(Data items)
BEGIN
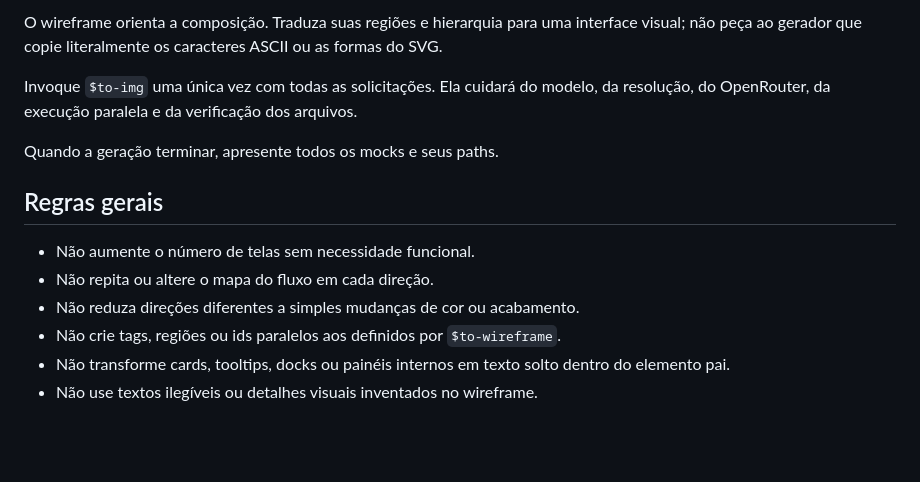
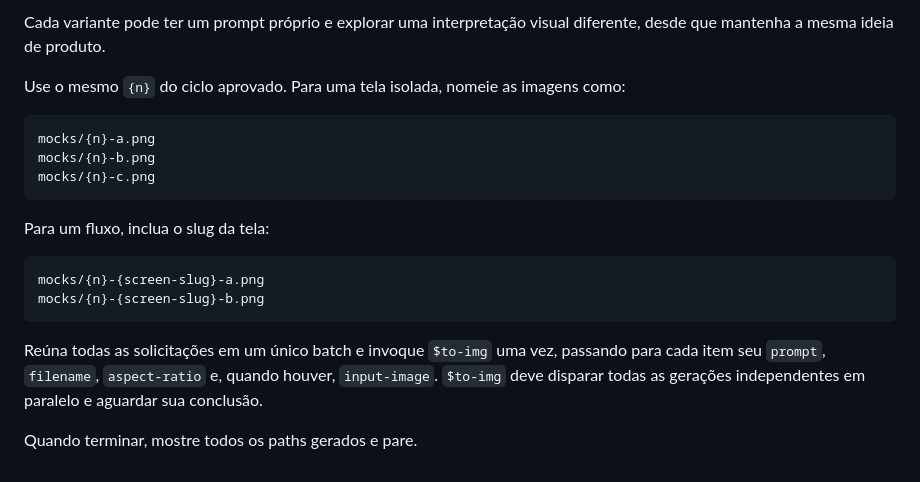
Before and after one commit to rtadewald/skills, a Markdown page: plan-screen/SKILL.md, the part around one of its changes. Rendered like a GitHub page; blank space fills up the shorter version.

````diff
--- a/plan-screen/SKILL.md
+++ b/plan-screen/SKILL.md
@@ -143,15 +136,21 @@ Crie uma solicitação para cada combinação de tela e variante. Cada uma deve
 
-O wireframe orienta a composição. Traduza suas regiões e hierarquia para uma interface visual; não peça ao gerador que copie literalmente os caracteres ASCII ou as formas do SVG.
+Cada variante pode ter um prompt próprio e explorar uma interpretação visual diferente, desde que mantenha a mesma ideia de produto.
 
-Invoque `$to-img` uma única vez com todas as solicitações. Ela cuidará do modelo, da resolução, do OpenRouter, da execução paralela e da verificação dos arquivos.
+Use o mesmo `{n}` do ciclo aprovado. Para uma tela isolada, nomeie as imagens como:
 
-Quando a geração terminar, apresente todos os mocks e seus paths.
+```text
+mocks/{n}-a.png
+mocks/{n}-b.png
+mocks/{n}-c.png
+```
 
-## Regras gerais
+Para um fluxo, inclua o slug da tela:
 
-- Não aumente o número de telas sem necessidade funcional.
-- Não repita ou altere o mapa do fluxo em cada direção.
-- Não reduza direções diferentes a simples mudanças de cor ou acabamento.
-- Não crie tags, regiões ou ids paralelos aos definidos por `$to-wireframe`.
-- Não transforme cards, tooltips, docks ou painéis internos em texto solto dentro do elemento pai.
-- Não use textos ilegíveis ou detalhes visuais inventados no wireframe.
+```text
+mocks/{n}-{screen-slug}-a.png
+mocks/{n}-{screen-slug}-b.png
+```
+
+Reúna todas as solicitações em um único batch e invoque `$to-img` uma vez, passando para cada item seu `prompt`, `filename`, `aspect-ratio` e, quando houver, `input-image`. `$to-img` deve disparar todas as gerações independentes em paralelo e aguardar sua conclusão.
+
+Quando terminar, mostre todos os paths gerados e pare.
````
Also changed, not shown: other parts of plan-screen/SKILL.md (+75 -82 lines).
END
Which lines of the data include "screen"? Copy each of them.

* [PROBLEM SOLUTION]
Before and after one commit to rtadewald/skills, a Markdown page: plan-screen/SKILL.md, the part around one of its changes. Rendered like a GitHub page; blank space fills up the shorter version.
--- a/plan-screen/SKILL.md
+++ b/plan-screen/SKILL.md
+mocks/{n}-{screen-slug}-a.png
+mocks/{n}-{screen-slug}-b.png
Also changed, not shown: other parts of plan-screen/SKILL.md (+75 -82 lines).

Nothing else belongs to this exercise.